WILMINGTON — Before approving holiday lighting for the Main Street building housing Town Offices, Selectboard members heard from two groups that have received funds only once before from a 1 percent local option tax fund.
"We've done just about everything we said we would," said Bill Hebert, a founding member of the Aging in Place initiative, referring to funding secured last year through the option tax revenue earmarked for economic and community development.
At a meeting Wednesday, Dec. 2, Hebert said a newsletter was put out bimonthly while a phone line was established for seniors needing assistance. His group is mostly about directing elderly residents to services. A resource directory is expected to be completed by the end of this month.
The group has secured space for a closet where medical equipment is kept and loaned out. They have started a Thursday morning meeting for senior men at North Star Bowl and a monthly meeting for cancer victims and their supporters at the Southwestern Vermont Medical Center. They previously collected information deemed useful to their goals and hope to conduct another survey.
"We think we know (what's needed) but we want people to tell us," Hebert said. "For instance, a trip or two to a nearby facility. Something that seniors can get together and enjoy. Not everything has to be medical. There's also the social side."
Town Nurse Jennifer Fitzgerald told the Selectboard that other towns were willing to participate. Last December, she visited other boards and said their members consider Wilmington to be the center of the Deerfield Valley. But until The Gathering Place, a Brattleboro-based adult day-service provider, finds a spot to run a satellite in or near Wilmington, her group plans to continue directing people to existing services.
Board member Susie Haughwout called for adding "more meat to the bones" to the group's funding request of $5,000, meaning more details regarding its plans for the future. That same amount was given to the group last year. The possibility of becoming a nonprofit was briefly discussed before the group agreed to come back with a clearer plan.
Friends of Memorial Hall, a non-profit organization recognized by Vermont that expects to be given 501(c)3 status or federal income tax-exemption soon, requested $1,000 more than the previous group. They too were asked to return with more details.
"The bottom line is if we want to get more let's say prestigious entertainers, it's going to cost more," said Alice Greenspan, counting nearly 800 people that last year's 1 percent funding helped bring to the historic building on Main Street. "We want to bring Memorial Hall back to its rightful place as linchpin of Wilmington."
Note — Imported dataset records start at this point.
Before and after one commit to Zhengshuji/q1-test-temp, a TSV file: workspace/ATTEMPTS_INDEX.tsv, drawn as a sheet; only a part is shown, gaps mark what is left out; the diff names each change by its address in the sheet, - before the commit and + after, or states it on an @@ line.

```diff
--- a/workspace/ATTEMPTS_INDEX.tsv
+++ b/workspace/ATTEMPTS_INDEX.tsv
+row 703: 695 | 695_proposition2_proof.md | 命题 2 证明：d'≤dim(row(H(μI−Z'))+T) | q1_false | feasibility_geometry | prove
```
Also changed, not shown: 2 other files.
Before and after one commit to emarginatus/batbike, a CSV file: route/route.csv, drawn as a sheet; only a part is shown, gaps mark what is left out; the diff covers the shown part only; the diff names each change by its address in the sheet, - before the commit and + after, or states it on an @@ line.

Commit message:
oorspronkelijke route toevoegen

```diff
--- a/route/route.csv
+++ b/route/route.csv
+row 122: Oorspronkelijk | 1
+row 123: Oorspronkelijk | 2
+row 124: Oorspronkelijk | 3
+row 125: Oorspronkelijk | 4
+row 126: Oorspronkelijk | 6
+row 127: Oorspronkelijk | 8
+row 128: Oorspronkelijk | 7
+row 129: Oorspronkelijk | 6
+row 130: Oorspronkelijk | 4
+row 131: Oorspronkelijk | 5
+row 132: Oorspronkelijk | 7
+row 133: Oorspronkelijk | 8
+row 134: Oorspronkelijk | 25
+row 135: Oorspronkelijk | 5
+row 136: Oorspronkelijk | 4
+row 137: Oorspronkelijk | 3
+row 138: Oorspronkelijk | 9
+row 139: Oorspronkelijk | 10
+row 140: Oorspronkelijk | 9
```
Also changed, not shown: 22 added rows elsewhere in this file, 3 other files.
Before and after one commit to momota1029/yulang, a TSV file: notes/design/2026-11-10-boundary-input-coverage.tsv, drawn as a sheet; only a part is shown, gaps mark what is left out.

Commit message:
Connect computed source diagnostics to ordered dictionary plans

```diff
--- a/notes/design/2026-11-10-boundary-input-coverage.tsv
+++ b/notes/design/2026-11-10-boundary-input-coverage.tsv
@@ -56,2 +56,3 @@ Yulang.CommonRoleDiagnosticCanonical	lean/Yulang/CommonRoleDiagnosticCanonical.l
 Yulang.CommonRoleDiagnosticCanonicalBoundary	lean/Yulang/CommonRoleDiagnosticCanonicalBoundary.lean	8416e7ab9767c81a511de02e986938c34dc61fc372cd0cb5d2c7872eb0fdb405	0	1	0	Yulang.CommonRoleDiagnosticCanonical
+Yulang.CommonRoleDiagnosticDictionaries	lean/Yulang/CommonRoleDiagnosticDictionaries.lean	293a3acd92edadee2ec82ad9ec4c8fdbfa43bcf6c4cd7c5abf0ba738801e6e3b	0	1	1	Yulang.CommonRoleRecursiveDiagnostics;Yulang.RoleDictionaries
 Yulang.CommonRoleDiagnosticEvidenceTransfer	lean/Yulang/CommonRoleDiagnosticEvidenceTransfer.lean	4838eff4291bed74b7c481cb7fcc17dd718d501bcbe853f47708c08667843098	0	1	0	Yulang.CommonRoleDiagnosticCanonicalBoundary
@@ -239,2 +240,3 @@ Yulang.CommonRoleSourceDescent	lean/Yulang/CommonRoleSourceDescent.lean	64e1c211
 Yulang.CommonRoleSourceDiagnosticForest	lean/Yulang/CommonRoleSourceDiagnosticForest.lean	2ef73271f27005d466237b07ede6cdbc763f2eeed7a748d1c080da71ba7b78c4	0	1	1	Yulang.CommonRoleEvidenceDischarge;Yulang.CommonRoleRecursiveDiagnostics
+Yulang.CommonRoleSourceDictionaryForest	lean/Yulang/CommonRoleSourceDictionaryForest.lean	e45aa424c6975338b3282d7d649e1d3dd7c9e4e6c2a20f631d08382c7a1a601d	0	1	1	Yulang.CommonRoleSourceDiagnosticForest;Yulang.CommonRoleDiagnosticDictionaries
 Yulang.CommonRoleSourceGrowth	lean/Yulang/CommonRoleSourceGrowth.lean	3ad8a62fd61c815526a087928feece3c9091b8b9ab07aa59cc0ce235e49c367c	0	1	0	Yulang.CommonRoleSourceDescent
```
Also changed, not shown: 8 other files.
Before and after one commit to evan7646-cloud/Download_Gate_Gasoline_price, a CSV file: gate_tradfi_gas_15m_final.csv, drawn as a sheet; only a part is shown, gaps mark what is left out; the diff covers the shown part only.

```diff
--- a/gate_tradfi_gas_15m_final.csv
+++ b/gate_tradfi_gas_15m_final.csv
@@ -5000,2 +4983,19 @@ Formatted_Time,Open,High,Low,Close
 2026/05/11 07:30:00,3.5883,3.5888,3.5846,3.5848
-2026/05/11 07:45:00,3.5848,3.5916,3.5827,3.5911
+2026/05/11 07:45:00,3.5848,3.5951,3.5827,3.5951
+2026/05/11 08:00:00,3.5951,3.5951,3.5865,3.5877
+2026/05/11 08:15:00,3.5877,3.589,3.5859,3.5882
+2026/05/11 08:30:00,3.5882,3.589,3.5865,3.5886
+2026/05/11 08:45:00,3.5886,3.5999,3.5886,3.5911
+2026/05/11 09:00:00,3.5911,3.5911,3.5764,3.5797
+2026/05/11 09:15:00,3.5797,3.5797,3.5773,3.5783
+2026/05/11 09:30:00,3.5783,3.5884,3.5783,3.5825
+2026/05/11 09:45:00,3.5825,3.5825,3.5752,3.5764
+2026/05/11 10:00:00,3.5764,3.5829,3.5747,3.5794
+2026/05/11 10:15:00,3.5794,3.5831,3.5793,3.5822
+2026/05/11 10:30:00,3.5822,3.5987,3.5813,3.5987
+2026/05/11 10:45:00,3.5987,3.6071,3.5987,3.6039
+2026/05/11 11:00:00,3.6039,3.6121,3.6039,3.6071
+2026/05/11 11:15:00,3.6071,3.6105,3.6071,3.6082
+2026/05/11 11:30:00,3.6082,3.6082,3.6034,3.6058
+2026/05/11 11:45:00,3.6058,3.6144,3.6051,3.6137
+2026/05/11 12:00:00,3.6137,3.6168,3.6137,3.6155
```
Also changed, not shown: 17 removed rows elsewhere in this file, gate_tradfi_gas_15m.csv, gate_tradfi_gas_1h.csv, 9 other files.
Fundraising is going slow, said Greenspan, noting one show had operated at a loss while more money was needed than expected to rent rooms for another act's performers.
Seven groups from around New England and New York were booked through Friends of Memorial Hall. The goal is to host diverse shows, but associated with event expansion are bigger costs. Remaining money in the town's event fund, also built with 1 percent revenue, was mentioned by Haughwout.